* [Your objective]:
Print all of the data exactly, but drop the pictures.

[Records from a collection]
------------------------

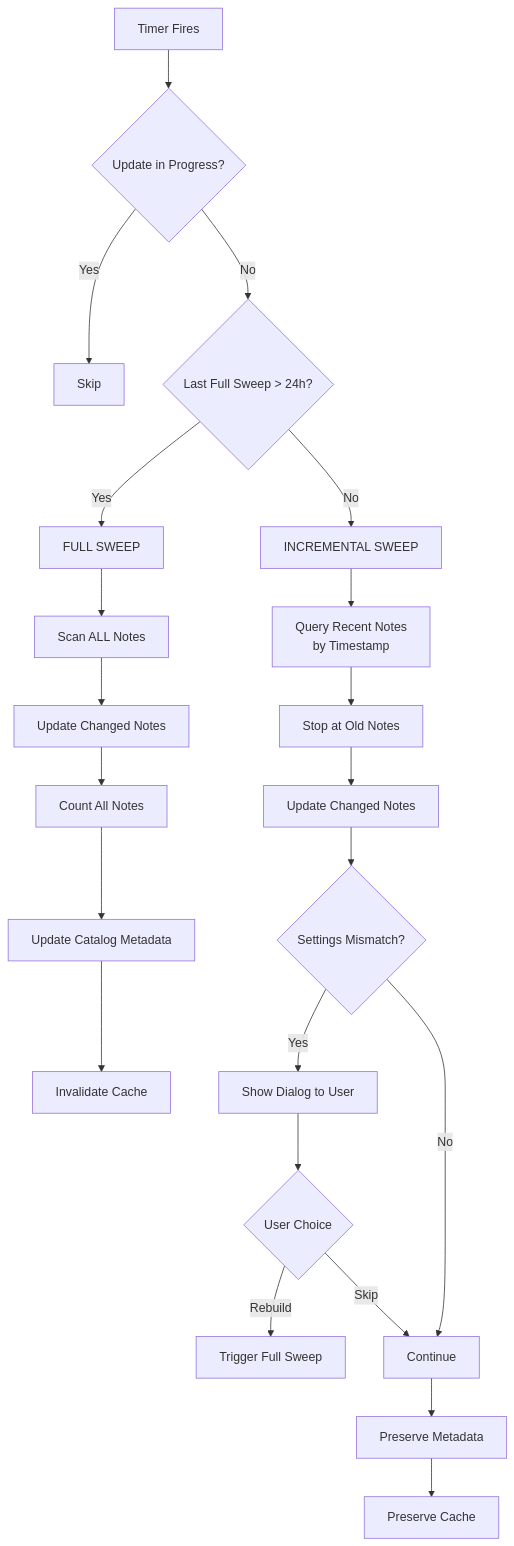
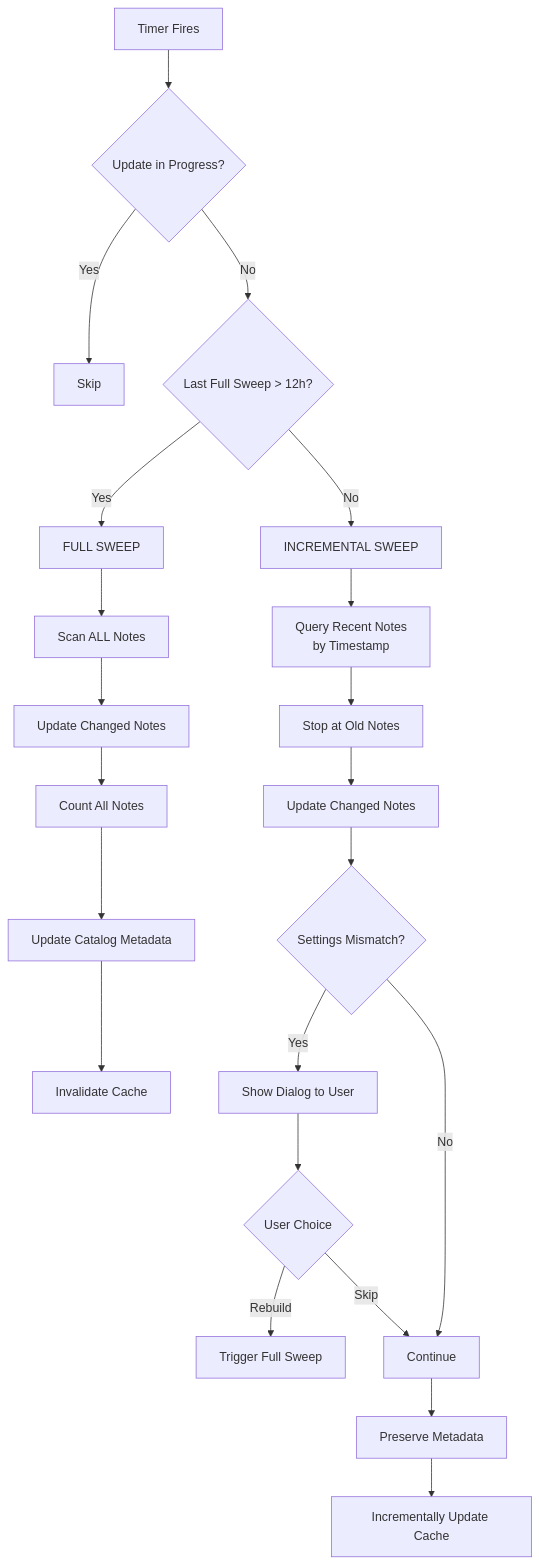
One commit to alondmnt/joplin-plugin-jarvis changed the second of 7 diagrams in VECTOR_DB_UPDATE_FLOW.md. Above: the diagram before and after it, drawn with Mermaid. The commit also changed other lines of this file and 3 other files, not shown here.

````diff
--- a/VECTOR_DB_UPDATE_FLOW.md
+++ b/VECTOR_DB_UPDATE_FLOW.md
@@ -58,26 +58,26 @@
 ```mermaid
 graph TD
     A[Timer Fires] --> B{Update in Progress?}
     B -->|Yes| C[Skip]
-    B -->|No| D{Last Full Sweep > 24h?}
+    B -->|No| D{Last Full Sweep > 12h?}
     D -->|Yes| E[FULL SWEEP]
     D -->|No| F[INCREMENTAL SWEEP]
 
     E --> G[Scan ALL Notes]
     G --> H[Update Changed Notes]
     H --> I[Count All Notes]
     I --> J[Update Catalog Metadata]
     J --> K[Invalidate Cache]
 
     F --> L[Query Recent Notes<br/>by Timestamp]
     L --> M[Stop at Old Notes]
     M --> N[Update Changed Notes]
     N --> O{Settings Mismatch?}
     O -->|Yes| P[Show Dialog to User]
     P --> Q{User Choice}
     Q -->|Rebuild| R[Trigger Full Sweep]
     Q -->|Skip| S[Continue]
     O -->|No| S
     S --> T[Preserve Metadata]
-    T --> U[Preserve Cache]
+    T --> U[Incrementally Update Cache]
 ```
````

------------------------

* [Exercise output]:
One commit to alondmnt/joplin-plugin-jarvis changed the second of 7 diagrams in VECTOR_DB_UPDATE_FLOW.md. Above: the diagram before and after it, drawn with Mermaid. The commit also changed other lines of this file and 3 other files, not shown here.

````diff
--- a/VECTOR_DB_UPDATE_FLOW.md
+++ b/VECTOR_DB_UPDATE_FLOW.md
@@ -58,26 +58,26 @@
 ```mermaid
 graph TD
     A[Timer Fires] --> B{Update in Progress?}
     B -->|Yes| C[Skip]
-    B -->|No| D{Last Full Sweep > 24h?}
+    B -->|No| D{Last Full Sweep > 12h?}
     D -->|Yes| E[FULL SWEEP]
     D -->|No| F[INCREMENTAL SWEEP]
 
     E --> G[Scan ALL Notes]
     G --> H[Update Changed Notes]
     H --> I[Count All Notes]
     I --> J[Update Catalog Metadata]
     J --> K[Invalidate Cache]
 
     F --> L[Query Recent Notes<br/>by Timestamp]
     L --> M[Stop at Old Notes]
     M --> N[Update Changed Notes]
     N --> O{Settings Mismatch?}
     O -->|Yes| P[Show Dialog to User]
     P --> Q{User Choice}
     Q -->|Rebuild| R[Trigger Full Sweep]
     Q -->|Skip| S[Continue]
     O -->|No| S
     S --> T[Preserve Metadata]
-    T --> U[Preserve Cache]
+    T --> U[Incrementally Update Cache]
 ```
````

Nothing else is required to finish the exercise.